So, how do we calculate what is “just enough”.
First, we need to identify the risks that apply to you. In other words, what could go wrong that could cause you, or those close to you, financial pain?
Well, if you are working and relying on an income, then if you suffer an injury or illness that stops you working for a significant period, that would for most people, cause a lot of financial pain. If you have debts to service as well, then the pain would increase.
If you have dependents who rely on your income, what would the financial impact be on them, if for example you died, or became totally and permanently disabled?
What about if you suffered a major trauma that resulted in you incurring significant medical costs?
Determining how much cover you need and what type of cover you should have, is something that, if you do it yourself, can be plagued with pitfalls. We strongly recommend that you work with a financial advisor because the chances of getting it wrong are significant, and the consequences of getting it wrong could be catastrophic.
Is there an alternative to insurance? Yes, there is – you can “self-insure”. But to do that you would need to have significant assets. A financial planner can help you determine if you are in that position or not.
If not, then you will need to start identifying the most appropriate type, and amount, of insurance. There are literally hundreds, if not thousands, of products on the market. You really should get advice on which are most appropriate for your needs, circumstances and budget.
As an example of how much cover you need, suppose you have a debt on your home of $400,000 but also you have a non-working spouse and one dependant child. You may think that if you died, as long as the debt on the house is covered by insurance for $400,000, then the family would be ok. It may be. But have you factored in what they would live off if you weren’t able to provide an income for them? So, this is where the calculations become complicated because you need to take into account any cover you may already have, such as within your superannuation fund, and you need to take into account any other assets you have, such as your superannuation balance. Then you need to consider how long you wish to provide an income to your family for.
The same applies if you are disabled.
Performing this calculation, and getting it right, could be the most important single thing you will ever do to secure the financial future of you and your family. So – seek advice!
And in any discussion on insurance, there are other matters on which you will need to take decisions. These will include;
- Should I hold as much of my cover as I can, in my superannuation fund? (This can be very tax-effective but the premiums will reduce your ultimate retirement benefit unless compensated for)
- Should I pick a policy which is cheap now but gets more expensive as I get older (a “stepped” premium) or one that is a bit more expensive now, but the premium rate will generally stay the same (“level” premium)?
- Will my need for cover increase or reduce as I get older?
- Do I want/need a “bells and whistles” policy or will a basic one be sufficient for my purposes?

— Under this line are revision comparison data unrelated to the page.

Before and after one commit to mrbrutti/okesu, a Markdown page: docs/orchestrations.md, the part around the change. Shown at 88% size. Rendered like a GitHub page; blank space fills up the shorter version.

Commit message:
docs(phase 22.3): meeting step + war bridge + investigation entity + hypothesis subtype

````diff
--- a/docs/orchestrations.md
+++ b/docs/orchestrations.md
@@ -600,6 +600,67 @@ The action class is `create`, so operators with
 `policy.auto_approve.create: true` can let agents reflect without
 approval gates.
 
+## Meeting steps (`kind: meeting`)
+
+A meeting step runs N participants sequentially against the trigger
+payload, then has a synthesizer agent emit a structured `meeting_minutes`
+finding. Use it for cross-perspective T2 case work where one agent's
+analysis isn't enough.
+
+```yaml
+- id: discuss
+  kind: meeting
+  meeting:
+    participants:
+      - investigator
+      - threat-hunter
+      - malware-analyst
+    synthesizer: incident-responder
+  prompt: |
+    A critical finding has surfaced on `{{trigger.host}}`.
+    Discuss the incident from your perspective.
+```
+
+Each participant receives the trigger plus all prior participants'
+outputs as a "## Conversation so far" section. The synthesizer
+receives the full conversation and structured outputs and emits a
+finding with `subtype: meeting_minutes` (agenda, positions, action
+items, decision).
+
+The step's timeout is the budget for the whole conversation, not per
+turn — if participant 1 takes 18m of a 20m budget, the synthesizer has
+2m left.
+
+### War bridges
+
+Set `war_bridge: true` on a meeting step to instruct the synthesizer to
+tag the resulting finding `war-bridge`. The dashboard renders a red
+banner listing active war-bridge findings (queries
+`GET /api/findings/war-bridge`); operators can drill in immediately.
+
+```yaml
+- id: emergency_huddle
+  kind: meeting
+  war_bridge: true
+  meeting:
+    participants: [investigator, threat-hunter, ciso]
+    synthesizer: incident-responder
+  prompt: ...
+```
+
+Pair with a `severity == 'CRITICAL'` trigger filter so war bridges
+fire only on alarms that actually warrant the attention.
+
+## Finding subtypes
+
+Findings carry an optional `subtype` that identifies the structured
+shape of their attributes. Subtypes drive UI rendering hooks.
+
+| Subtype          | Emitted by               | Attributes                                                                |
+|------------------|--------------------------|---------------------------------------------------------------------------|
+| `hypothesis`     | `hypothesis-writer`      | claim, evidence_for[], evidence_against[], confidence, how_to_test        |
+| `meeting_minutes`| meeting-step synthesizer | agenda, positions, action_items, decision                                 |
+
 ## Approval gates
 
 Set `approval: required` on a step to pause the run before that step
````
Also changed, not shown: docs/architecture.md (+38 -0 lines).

It is extremely difficult for anyone other that someone trained and experienced in this area, to answer these questions correctly. That’s why we recommend you seek professional advice.
But there is one thing that is certain about insurance – you can always get it when you don’t need it, but you can never get it when you ultimately need it!